WORK REQUEST: Each line of the listing needs to be given again exactly.

SUPPLIED DATA:
------
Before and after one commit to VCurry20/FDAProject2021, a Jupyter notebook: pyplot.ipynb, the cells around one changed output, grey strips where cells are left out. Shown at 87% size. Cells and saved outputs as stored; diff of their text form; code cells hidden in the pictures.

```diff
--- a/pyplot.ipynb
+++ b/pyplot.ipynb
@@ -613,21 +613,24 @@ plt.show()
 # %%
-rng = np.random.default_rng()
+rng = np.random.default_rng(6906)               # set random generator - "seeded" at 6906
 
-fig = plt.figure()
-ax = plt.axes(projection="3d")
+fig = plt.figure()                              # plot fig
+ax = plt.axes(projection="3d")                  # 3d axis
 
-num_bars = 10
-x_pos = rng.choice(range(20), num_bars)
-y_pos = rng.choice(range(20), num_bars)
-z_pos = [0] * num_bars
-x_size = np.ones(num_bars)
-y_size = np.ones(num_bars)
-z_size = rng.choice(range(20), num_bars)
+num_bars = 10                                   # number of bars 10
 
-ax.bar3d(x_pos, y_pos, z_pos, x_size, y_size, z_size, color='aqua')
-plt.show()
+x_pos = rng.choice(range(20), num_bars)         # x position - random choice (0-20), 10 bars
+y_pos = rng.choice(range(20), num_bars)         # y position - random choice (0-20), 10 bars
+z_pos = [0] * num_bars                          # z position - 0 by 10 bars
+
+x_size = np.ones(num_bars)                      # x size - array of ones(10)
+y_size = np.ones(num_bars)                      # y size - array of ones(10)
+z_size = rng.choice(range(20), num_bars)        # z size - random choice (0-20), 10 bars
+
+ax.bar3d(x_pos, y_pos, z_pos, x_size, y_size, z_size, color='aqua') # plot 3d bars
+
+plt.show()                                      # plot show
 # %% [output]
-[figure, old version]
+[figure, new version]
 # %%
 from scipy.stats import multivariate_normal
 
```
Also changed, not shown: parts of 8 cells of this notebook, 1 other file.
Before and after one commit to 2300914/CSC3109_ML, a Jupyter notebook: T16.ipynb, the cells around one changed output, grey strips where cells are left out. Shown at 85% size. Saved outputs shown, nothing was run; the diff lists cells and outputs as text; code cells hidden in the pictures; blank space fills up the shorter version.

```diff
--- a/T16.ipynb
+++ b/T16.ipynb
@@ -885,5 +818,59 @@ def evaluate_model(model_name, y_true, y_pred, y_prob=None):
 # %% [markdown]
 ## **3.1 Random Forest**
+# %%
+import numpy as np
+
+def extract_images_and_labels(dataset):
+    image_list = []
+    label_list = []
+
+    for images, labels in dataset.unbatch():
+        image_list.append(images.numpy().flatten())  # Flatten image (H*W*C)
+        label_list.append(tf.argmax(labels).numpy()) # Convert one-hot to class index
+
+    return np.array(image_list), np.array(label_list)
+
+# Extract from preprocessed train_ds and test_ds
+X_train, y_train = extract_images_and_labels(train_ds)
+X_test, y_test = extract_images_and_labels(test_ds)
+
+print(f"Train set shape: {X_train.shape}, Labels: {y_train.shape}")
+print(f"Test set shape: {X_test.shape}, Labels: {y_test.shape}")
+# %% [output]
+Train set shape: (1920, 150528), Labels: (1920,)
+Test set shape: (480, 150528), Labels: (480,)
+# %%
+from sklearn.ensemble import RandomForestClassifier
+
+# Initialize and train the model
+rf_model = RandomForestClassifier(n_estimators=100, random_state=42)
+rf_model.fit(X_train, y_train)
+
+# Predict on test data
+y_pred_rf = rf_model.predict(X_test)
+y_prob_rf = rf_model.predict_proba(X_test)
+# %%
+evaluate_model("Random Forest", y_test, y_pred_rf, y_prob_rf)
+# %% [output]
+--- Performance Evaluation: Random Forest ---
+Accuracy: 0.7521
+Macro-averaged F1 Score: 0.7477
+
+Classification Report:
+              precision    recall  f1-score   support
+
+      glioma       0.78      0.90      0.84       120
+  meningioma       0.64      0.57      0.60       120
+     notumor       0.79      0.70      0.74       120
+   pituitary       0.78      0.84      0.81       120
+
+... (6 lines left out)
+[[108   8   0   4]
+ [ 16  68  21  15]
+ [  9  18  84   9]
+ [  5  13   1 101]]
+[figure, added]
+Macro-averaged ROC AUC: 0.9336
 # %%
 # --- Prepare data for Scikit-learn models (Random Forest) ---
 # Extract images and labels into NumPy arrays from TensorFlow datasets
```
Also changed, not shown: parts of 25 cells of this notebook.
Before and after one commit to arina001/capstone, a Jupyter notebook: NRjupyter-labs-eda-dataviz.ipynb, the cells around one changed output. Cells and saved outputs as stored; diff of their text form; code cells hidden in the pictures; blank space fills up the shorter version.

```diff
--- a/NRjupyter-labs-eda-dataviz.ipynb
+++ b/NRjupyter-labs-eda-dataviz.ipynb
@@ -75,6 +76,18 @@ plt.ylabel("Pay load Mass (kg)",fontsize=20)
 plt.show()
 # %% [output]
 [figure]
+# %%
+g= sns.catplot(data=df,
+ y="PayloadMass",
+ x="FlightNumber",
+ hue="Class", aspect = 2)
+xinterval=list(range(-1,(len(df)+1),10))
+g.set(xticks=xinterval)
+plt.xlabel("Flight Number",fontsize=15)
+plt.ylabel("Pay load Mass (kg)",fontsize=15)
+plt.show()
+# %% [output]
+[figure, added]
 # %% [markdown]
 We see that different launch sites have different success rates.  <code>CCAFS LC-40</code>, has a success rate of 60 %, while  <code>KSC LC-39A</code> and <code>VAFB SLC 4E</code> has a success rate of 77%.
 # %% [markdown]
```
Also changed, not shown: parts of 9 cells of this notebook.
------
ANSWER FOR THIS EXERCISE:
Before and after one commit to VCurry20/FDAProject2021, a Jupyter notebook: pyplot.ipynb, the cells around one changed output, grey strips where cells are left out. Shown at 87% size. Cells and saved outputs as stored; diff of their text form; code cells hidden in the pictures.

```diff
--- a/pyplot.ipynb
+++ b/pyplot.ipynb
@@ -613,21 +613,24 @@ plt.show()
 # %%
-rng = np.random.default_rng()
+rng = np.random.default_rng(6906)               # set random generator - "seeded" at 6906
 
-fig = plt.figure()
-ax = plt.axes(projection="3d")
+fig = plt.figure()                              # plot fig
+ax = plt.axes(projection="3d")                  # 3d axis
 
-num_bars = 10
-x_pos = rng.choice(range(20), num_bars)
-y_pos = rng.choice(range(20), num_bars)
-z_pos = [0] * num_bars
-x_size = np.ones(num_bars)
-y_size = np.ones(num_bars)
-z_size = rng.choice(range(20), num_bars)
+num_bars = 10                                   # number of bars 10
 
-ax.bar3d(x_pos, y_pos, z_pos, x_size, y_size, z_size, color='aqua')
-plt.show()
+x_pos = rng.choice(range(20), num_bars)         # x position - random choice (0-20), 10 bars
+y_pos = rng.choice(range(20), num_bars)         # y position - random choice (0-20), 10 bars
+z_pos = [0] * num_bars                          # z position - 0 by 10 bars
+
+x_size = np.ones(num_bars)                      # x size - array of ones(10)
+y_size = np.ones(num_bars)                      # y size - array of ones(10)
+z_size = rng.choice(range(20), num_bars)        # z size - random choice (0-20), 10 bars
+
+ax.bar3d(x_pos, y_pos, z_pos, x_size, y_size, z_size, color='aqua') # plot 3d bars
+
+plt.show()                                      # plot show
 # %% [output]
-[figure, old version]
+[figure, new version]
 # %%
 from scipy.stats import multivariate_normal
 
```
Also changed, not shown: parts of 8 cells of this notebook, 1 other file.
Before and after one commit to 2300914/CSC3109_ML, a Jupyter notebook: T16.ipynb, the cells around one changed output, grey strips where cells are left out. Shown at 85% size. Saved outputs shown, nothing was run; the diff lists cells and outputs as text; code cells hidden in the pictures; blank space fills up the shorter version.

```diff
--- a/T16.ipynb
+++ b/T16.ipynb
@@ -885,5 +818,59 @@ def evaluate_model(model_name, y_true, y_pred, y_prob=None):
 # %% [markdown]
 ## **3.1 Random Forest**
+# %%
+import numpy as np
+
+def extract_images_and_labels(dataset):
+    image_list = []
+    label_list = []
+
+    for images, labels in dataset.unbatch():
+        image_list.append(images.numpy().flatten())  # Flatten image (H*W*C)
+        label_list.append(tf.argmax(labels).numpy()) # Convert one-hot to class index
+
+    return np.array(image_list), np.array(label_list)
+
+# Extract from preprocessed train_ds and test_ds
+X_train, y_train = extract_images_and_labels(train_ds)
+X_test, y_test = extract_images_and_labels(test_ds)
+
+print(f"Train set shape: {X_train.shape}, Labels: {y_train.shape}")
+print(f"Test set shape: {X_test.shape}, Labels: {y_test.shape}")
+# %% [output]
+Train set shape: (1920, 150528), Labels: (1920,)
+Test set shape: (480, 150528), Labels: (480,)
+# %%
+from sklearn.ensemble import RandomForestClassifier
+
+# Initialize and train the model
+rf_model = RandomForestClassifier(n_estimators=100, random_state=42)
+rf_model.fit(X_train, y_train)
+
+# Predict on test data
+y_pred_rf = rf_model.predict(X_test)
+y_prob_rf = rf_model.predict_proba(X_test)
+# %%
+evaluate_model("Random Forest", y_test, y_pred_rf, y_prob_rf)
+# %% [output]
+--- Performance Evaluation: Random Forest ---
+Accuracy: 0.7521
+Macro-averaged F1 Score: 0.7477
+
+Classification Report:
+              precision    recall  f1-score   support
+
+      glioma       0.78      0.90      0.84       120
+  meningioma       0.64      0.57      0.60       120
+     notumor       0.79      0.70      0.74       120
+   pituitary       0.78      0.84      0.81       120
+
+... (6 lines left out)
+[[108   8   0   4]
+ [ 16  68  21  15]
+ [  9  18  84   9]
+ [  5  13   1 101]]
+[figure, added]
+Macro-averaged ROC AUC: 0.9336
 # %%
 # --- Prepare data for Scikit-learn models (Random Forest) ---
 # Extract images and labels into NumPy arrays from TensorFlow datasets
```
Also changed, not shown: parts of 25 cells of this notebook.
Before and after one commit to arina001/capstone, a Jupyter notebook: NRjupyter-labs-eda-dataviz.ipynb, the cells around one changed output. Cells and saved outputs as stored; diff of their text form; code cells hidden in the pictures; blank space fills up the shorter version.

```diff
--- a/NRjupyter-labs-eda-dataviz.ipynb
+++ b/NRjupyter-labs-eda-dataviz.ipynb
@@ -75,6 +76,18 @@ plt.ylabel("Pay load Mass (kg)",fontsize=20)
 plt.show()
 # %% [output]
 [figure]
+# %%
+g= sns.catplot(data=df,
+ y="PayloadMass",
+ x="FlightNumber",
+ hue="Class", aspect = 2)
+xinterval=list(range(-1,(len(df)+1),10))
+g.set(xticks=xinterval)
+plt.xlabel("Flight Number",fontsize=15)
+plt.ylabel("Pay load Mass (kg)",fontsize=15)
+plt.show()
+# %% [output]
+[figure, added]
 # %% [markdown]
 We see that different launch sites have different success rates.  <code>CCAFS LC-40</code>, has a success rate of 60 %, while  <code>KSC LC-39A</code> and <code>VAFB SLC 4E</code> has a success rate of 77%.
 # %% [markdown]
```
Also changed, not shown: parts of 9 cells of this notebook.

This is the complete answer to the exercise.